[YOUR ASSIGNMENT] Write down each of the records again, exactly and in full.
--- INFORMATION Enclosed Below ---
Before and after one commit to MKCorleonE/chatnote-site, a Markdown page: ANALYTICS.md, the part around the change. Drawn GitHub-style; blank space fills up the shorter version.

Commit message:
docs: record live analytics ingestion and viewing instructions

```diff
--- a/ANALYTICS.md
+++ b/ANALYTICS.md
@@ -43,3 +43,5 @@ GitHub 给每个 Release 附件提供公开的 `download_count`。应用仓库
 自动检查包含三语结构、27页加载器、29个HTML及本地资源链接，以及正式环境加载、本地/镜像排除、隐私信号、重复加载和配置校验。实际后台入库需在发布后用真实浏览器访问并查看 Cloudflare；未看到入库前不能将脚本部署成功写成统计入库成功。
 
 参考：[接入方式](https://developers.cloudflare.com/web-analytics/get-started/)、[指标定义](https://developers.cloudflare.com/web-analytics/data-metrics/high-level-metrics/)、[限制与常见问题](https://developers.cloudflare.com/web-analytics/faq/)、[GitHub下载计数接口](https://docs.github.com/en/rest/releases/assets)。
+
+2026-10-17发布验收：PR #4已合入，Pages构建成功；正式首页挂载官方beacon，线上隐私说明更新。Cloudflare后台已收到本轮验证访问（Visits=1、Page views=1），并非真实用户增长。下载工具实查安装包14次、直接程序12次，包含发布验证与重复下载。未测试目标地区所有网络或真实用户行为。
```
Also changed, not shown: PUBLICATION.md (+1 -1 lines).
--- End of Enclosed INFORMATION ---
[EXPECTED ANSWER]
Before and after one commit to MKCorleonE/chatnote-site, a Markdown page: ANALYTICS.md, the part around the change. Drawn GitHub-style; blank space fills up the shorter version.

Commit message:
docs: record live analytics ingestion and viewing instructions

```diff
--- a/ANALYTICS.md
+++ b/ANALYTICS.md
@@ -43,3 +43,5 @@ GitHub 给每个 Release 附件提供公开的 `download_count`。应用仓库
 自动检查包含三语结构、27页加载器、29个HTML及本地资源链接，以及正式环境加载、本地/镜像排除、隐私信号、重复加载和配置校验。实际后台入库需在发布后用真实浏览器访问并查看 Cloudflare；未看到入库前不能将脚本部署成功写成统计入库成功。
 
 参考：[接入方式](https://developers.cloudflare.com/web-analytics/get-started/)、[指标定义](https://developers.cloudflare.com/web-analytics/data-metrics/high-level-metrics/)、[限制与常见问题](https://developers.cloudflare.com/web-analytics/faq/)、[GitHub下载计数接口](https://docs.github.com/en/rest/releases/assets)。
+
+2026-10-17发布验收：PR #4已合入，Pages构建成功；正式首页挂载官方beacon，线上隐私说明更新。Cloudflare后台已收到本轮验证访问（Visits=1、Page views=1），并非真实用户增长。下载工具实查安装包14次、直接程序12次，包含发布验证与重复下载。未测试目标地区所有网络或真实用户行为。
```
Also changed, not shown: PUBLICATION.md (+1 -1 lines).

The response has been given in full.